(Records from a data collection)
####################
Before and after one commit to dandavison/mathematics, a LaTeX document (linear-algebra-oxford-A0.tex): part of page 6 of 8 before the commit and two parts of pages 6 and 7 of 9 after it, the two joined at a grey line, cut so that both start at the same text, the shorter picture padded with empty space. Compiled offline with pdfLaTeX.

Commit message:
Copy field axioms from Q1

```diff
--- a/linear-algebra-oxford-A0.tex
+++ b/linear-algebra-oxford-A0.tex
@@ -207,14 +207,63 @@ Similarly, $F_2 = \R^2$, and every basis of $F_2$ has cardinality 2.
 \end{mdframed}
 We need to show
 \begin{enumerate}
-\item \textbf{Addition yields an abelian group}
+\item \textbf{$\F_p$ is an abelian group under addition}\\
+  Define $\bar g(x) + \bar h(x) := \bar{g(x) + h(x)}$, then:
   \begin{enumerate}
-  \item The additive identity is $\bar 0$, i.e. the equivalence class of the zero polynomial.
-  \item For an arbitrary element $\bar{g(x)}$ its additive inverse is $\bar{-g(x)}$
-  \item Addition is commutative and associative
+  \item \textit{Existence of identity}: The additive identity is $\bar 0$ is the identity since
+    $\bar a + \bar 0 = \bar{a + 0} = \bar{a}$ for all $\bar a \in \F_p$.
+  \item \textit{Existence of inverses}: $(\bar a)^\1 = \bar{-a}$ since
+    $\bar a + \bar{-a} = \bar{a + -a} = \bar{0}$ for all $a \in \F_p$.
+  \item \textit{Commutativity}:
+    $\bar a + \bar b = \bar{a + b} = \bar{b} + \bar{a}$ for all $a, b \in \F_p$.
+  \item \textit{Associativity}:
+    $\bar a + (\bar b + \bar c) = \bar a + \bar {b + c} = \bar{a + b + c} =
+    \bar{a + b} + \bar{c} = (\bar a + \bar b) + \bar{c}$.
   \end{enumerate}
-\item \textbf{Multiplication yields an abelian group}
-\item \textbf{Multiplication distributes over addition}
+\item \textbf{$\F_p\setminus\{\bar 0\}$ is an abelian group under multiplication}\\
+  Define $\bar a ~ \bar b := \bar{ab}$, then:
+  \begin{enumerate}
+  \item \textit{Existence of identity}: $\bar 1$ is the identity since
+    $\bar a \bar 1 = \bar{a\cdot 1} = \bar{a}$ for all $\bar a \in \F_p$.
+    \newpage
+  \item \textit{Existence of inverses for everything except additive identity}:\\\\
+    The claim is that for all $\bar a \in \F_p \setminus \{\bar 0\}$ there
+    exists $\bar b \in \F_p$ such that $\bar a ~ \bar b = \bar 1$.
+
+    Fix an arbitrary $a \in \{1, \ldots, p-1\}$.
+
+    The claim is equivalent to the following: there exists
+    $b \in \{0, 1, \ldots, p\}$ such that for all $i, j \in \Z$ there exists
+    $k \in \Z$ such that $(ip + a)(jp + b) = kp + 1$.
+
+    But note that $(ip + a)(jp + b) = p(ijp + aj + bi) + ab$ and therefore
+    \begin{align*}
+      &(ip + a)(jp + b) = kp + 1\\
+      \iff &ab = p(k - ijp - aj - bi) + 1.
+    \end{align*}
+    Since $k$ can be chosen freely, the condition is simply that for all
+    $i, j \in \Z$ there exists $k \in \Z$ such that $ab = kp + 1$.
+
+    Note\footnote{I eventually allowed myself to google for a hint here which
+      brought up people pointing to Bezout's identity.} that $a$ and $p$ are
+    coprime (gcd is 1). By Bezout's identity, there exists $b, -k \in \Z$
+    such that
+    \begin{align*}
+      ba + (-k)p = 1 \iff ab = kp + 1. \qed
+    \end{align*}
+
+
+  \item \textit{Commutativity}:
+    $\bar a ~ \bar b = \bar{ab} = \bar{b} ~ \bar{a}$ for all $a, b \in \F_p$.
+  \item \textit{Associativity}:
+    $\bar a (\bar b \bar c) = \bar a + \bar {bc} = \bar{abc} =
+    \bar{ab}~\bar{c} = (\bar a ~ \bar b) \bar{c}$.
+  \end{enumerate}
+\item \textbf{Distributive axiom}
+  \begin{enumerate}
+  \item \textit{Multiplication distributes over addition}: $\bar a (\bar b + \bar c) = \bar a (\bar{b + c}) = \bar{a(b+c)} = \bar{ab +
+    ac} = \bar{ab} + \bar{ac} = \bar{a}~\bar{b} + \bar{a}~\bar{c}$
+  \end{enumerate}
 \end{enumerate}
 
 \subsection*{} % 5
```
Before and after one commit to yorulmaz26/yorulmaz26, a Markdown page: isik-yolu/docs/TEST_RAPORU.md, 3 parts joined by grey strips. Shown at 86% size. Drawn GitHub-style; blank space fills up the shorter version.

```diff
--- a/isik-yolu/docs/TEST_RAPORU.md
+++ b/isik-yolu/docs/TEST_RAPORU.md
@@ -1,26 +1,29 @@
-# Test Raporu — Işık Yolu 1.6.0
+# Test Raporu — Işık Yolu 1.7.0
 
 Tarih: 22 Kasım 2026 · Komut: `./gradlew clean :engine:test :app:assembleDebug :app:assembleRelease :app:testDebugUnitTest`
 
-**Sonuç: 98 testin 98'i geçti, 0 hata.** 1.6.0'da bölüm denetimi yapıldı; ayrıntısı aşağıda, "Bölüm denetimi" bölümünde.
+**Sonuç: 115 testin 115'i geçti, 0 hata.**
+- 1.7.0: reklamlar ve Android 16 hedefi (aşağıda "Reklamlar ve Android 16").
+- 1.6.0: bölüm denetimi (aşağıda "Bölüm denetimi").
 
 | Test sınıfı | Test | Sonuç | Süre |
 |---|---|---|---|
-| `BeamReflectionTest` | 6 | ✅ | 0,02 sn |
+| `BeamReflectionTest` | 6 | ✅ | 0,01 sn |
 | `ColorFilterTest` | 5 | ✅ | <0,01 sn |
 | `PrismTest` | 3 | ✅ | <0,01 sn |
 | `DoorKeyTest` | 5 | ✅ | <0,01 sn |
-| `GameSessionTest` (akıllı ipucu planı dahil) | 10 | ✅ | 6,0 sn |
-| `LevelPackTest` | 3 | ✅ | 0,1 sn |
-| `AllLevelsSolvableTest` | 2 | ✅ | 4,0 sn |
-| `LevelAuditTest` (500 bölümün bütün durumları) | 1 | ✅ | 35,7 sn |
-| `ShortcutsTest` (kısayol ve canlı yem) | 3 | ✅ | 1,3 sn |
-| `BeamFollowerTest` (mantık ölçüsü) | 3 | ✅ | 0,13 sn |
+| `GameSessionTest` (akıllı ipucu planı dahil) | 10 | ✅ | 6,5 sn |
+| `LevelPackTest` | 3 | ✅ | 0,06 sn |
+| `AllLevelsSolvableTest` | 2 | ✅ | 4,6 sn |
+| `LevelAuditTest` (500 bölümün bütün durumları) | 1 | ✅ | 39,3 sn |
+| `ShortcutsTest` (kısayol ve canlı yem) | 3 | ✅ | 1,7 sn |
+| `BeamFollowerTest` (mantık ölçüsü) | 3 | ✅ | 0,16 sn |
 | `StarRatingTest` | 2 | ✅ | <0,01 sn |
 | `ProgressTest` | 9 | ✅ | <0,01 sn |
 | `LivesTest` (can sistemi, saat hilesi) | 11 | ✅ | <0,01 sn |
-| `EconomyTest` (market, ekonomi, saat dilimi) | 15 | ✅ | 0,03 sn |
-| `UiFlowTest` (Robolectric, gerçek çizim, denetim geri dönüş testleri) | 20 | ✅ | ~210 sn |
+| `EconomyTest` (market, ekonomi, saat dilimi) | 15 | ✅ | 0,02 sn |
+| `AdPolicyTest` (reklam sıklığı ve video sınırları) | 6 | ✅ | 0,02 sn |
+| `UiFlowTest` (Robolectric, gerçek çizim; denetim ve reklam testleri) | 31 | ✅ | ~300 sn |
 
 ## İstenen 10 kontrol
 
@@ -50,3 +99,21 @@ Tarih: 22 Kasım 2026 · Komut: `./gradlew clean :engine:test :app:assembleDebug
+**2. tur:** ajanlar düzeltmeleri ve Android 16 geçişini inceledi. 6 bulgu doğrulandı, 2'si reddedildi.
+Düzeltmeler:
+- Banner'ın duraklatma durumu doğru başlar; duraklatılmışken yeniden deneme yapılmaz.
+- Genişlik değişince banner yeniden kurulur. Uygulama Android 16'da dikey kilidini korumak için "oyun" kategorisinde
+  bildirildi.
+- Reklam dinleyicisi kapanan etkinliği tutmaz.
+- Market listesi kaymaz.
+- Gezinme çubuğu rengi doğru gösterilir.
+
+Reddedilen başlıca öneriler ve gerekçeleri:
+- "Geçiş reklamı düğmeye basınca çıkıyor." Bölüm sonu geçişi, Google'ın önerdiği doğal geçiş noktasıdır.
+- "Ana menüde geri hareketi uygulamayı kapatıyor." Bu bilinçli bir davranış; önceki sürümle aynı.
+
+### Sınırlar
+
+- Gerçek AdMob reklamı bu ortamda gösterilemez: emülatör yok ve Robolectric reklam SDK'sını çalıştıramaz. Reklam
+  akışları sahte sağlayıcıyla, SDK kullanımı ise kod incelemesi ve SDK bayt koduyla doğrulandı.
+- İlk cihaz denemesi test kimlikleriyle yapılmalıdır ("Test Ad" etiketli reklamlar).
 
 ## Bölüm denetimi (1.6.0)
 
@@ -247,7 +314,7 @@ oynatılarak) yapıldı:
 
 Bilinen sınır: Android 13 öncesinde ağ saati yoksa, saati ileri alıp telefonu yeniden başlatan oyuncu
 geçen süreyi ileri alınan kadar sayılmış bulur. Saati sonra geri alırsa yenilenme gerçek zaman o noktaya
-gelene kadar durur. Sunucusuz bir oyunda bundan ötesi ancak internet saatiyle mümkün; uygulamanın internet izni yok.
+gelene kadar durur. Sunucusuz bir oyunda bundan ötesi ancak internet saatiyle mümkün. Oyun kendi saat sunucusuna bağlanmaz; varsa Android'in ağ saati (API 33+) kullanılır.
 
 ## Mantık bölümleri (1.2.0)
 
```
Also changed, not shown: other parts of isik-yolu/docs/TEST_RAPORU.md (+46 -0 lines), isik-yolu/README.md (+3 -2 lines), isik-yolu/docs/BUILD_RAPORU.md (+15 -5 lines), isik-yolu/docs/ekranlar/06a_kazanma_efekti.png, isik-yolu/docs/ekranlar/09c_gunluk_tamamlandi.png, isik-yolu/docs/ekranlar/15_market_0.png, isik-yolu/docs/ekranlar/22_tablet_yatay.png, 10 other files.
####################
▶ _TASK TO COMPLETE_:
Some lines of the records may contain the string "enumerate". State how many do, as a number alone.

▶ _SOLUTION FOR THIS PROBLEM_:
8